Originally from Romania, Dr. Casetti is Assistant Professor in the Physics Department at the Southern Connecticut State University. Dr. Casetti is an astronomer interested in understanding the formation of the Milky Way galaxy in a cosmological context. Her work focuses on building and analyzing surveys of stars and stellar systems in our Galaxy and its satellites. Specifically, she measures their transverse velocities, and combines with other properties to constrain cosmologically motivated Milky-Way models.
Dr. Casetti has a PhD and Masters in Astronomy from Yale University, and a Masters in Physics from the University of Bucharest. She is an Orthodox Christian and has participated in religious-scientific dialogue on astronomy at the Vatican Observatory.
Interview with Dr. Dana I. Casetti (July 2018)
Dr. Casetti, an astronomer, speaks of her scientific and religious background in Romania. Her aim is to be a good Orthodox Christian and good scientist at the same time. Dr. Casetti has participated several times in the Vatican’s astronomy school, held every other year. The program looks to bridge the gap between astronomy and theology.
Dr. Casetti discusses how her study of astronomy informs her faith and vice versa. Initially, as she was pursuing her studies, her interest was in astronomy. In terms of faith, Dr. Casetti believes that Orthodoxy is special and needs to be understood on a different level. She touches upon the specificity of the Orthodox approach to science, and the difference between Orthodoxy and Catholicism as relates to science. She sees science as ever changing whereas religion has one core message.
In her view, science doesn’t answer ethical or moral questions. These issues come down to the values and judgment of the individual scientist. Even within a Christian framework, moral and ethical decisions can be difficult. She emphasizes that scientists need to be very well informed and honest in the work that they do.

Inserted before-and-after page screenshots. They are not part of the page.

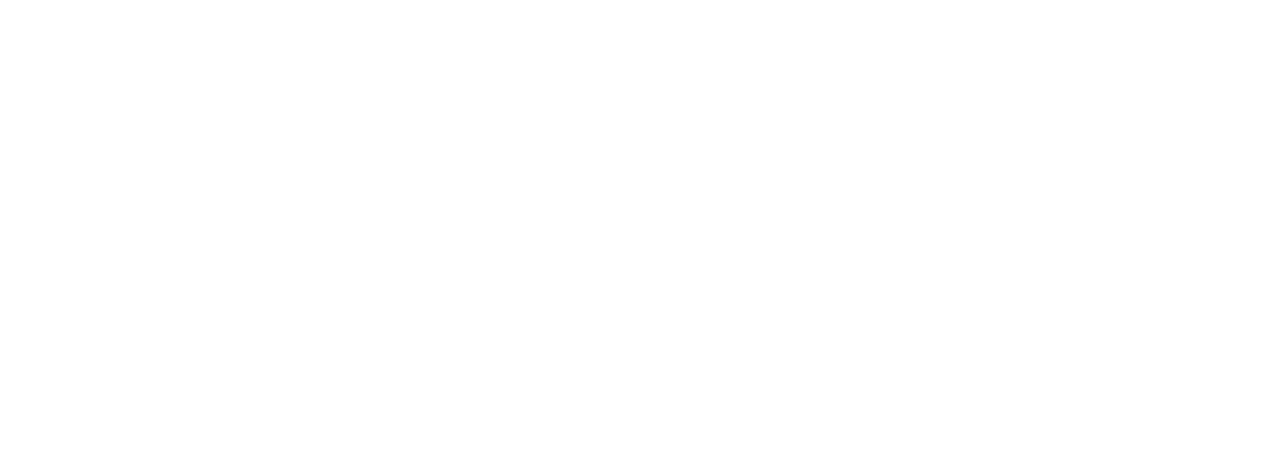
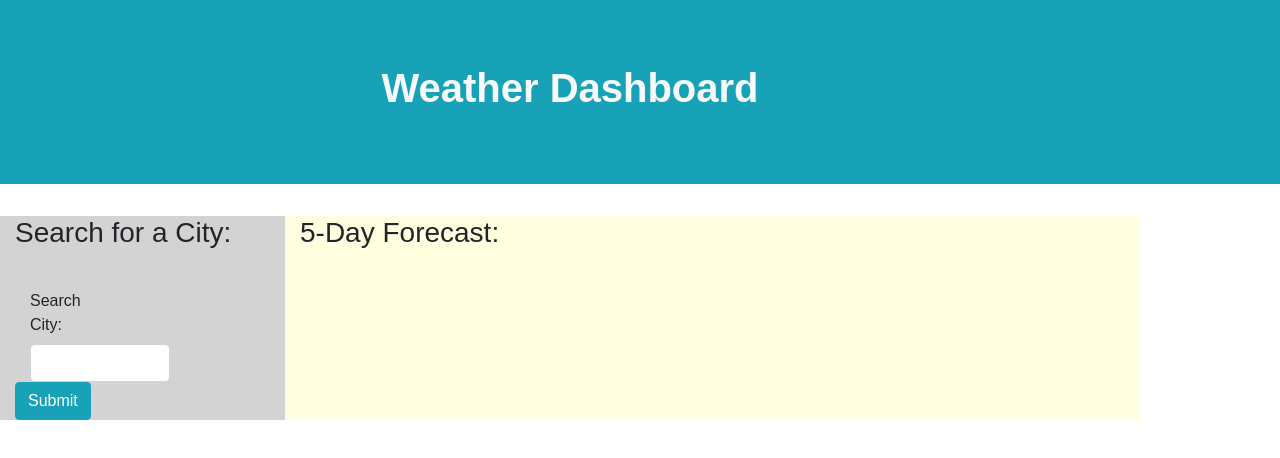
Before and after one commit to eloghub/06-weather-dashboard, a plain HTML site: page index.html in a window 1280 px wide. Drawn offline with nearby package versions, Linux system fonts and the light colour scheme.

Commit message:
trying to add weather api/jquery functionality

```diff
--- a/Develop/script.js
+++ b/Develop/script.js
@@ -0,0 +1,17 @@
+var startButton = $("#submitbutton")
+var city;
+var apiKey = "a79bbb9b57ab12b21c5b5e94a898ba2b"
+
+console.log(startButton);
+
+startButton.click(function(event){
+  event.preventDefault()
+  console.log($("input").val())
+  city = $("input").val()
+
+  var apiUrl = "https://api.openweathermap.org/data/2.5/weather?id=" + city + "&appid=" + "a79bbb9b57ab12b21c5b5e94a898ba2b"
+  // var apiUrl = "api.openweathermap.org/data/2.5/weather?q=London,uk&APPID=56839525d53b8a5c92890fc9ebc70aff"
+  fetch(apiUrl).then(response=>response.json()).then(data=>{
+    console.log(data.weather.id);
+  })
+});
--- a/Develop/style.css
+++ b/Develop/style.css
@@ -0,0 +1,37 @@
+body {
+    font-family: 'Titillium Web', sans-serif;
+    font-size: 16px;
+  }
+
+  h1,
+  h2,
+  h4,
+  h5,
+  h6 {
+    font-weight: 700;
+    text-align: center;
+  }
+
+  .byline {
+    font-weight: 200;
+    font-style: italic;
+  }
+
+  #jumbotron {
+      color: darkgrey;
+  }
+
+
+  .col-3 {
+    background-color: lightgrey;
+  }
+
+  .col-9 {
+    background-color: lightyellow;
+  }
+
+  .container {
+    margin: 0px;
+    padding-top: 0px;
+    border-top: 0px;
+  }
--- a/index.html
+++ b/index.html
@@ -1,16 +1,65 @@
 <!DOCTYPE html>
 <html lang="en">
+
 <head>
-    <meta charset="UTF-8">
-    <meta http-equiv="X-UA-Compatible" content="IE=edge">
-    <meta name="viewport" content="width=device-width, initial-scale=1.0">
-    <title>Weather Dashboard</title>
+  <meta charset="utf-8" />
+  <meta name="viewport" content="width=device-width, initial-scale=1" />
+
+  <link rel="stylesheet" href="https://cdnjs.cloudflare.com/ajax/libs/twitter-bootstrap/4.5.0/css/bootstrap.min.css" />
+  <link rel="stylesheet" href="https://code.jquery.com/ui/1.12.1/themes/base/jquery-ui.css" />
+  <link
+  rel="stylesheet"
+  href="https://use.fontawesome.com/releases/v5.8.1/css/all.css"
+  integrity="sha384-50oBUHEmvpQ+1lW4y57PTFmhCaXp0ML5d60M1M7uH2+nqUivzIebhndOJK28anvf"
+  crossorigin="anonymous"
+/>
+
+  <link rel="stylesheet" href="./Develop/style.css" />
+
+  <title>Weather Dashboard</title>
 </head>
+
 <body>
+  <div class="jumbotron jumbotron-fluid bg-info text-light" id="jumbotron">
+    <div class="container text-center">
+      <h1>
+        Weather Dashboard
+      </h1>
+    </div>
+  </div>
+  <div class="container">
+    <div class="row justify-content-center">
+      <div class="col-3">
+        <h3>Search for a City:</h3>
+        <br />
+        <form>
+          <div>
+            <label class="col-sm-4 col-form-label">Search City:
+            </label>
+            <div class="col-sm-8">
+              <input type="text" class="form-control" />
+            </div>
+          </div>
 
-<!-- <script src="https://code.jquery.com/jquery-1.12.4.js"></script>
+          <button type="submit" value="Submit" class="btn btn-info" id="submitbutton">
+            Submit
+          </button>
+        </form>
+      </div>
+      <div class="col-9">
+        <section>
+      </section>
+      <section>
+        <h3>5-Day Forecast:</h3><br/>
+        <ul></ul>
+      </section>
+      </div>
+    </div>
+  </div>
+
+<script src="https://code.jquery.com/jquery-1.12.4.js"></script>
 <script src="https://code.jquery.com/ui/1.12.1/jquery-ui.js"></script>
-<script src="./Develop/script.js"></script> -->
+<script src="./Develop/script.js"></script>
 
 </body>
 </html>
```
Also changed, not shown: 1 other file.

Dr. Casetti believes that religion cannot be used to dictate the correctness or validity of a scientific theory; likewise, a scientific theory cannot prove a religious concept. These are mistakes made on both sides. People have to realize that theology has a different method of acquiring knowledge from science. Science offers models, which keep being improved upon, but it does not offer absolute truth. Dr. Casetti discusses creationism and the Big Bang theory, and adds that when there appears to be a direct conflict, it is important to reflect that perhaps we do not know everything yet. It is important not to impose science on theology and theology on science, as has occurred throughout history.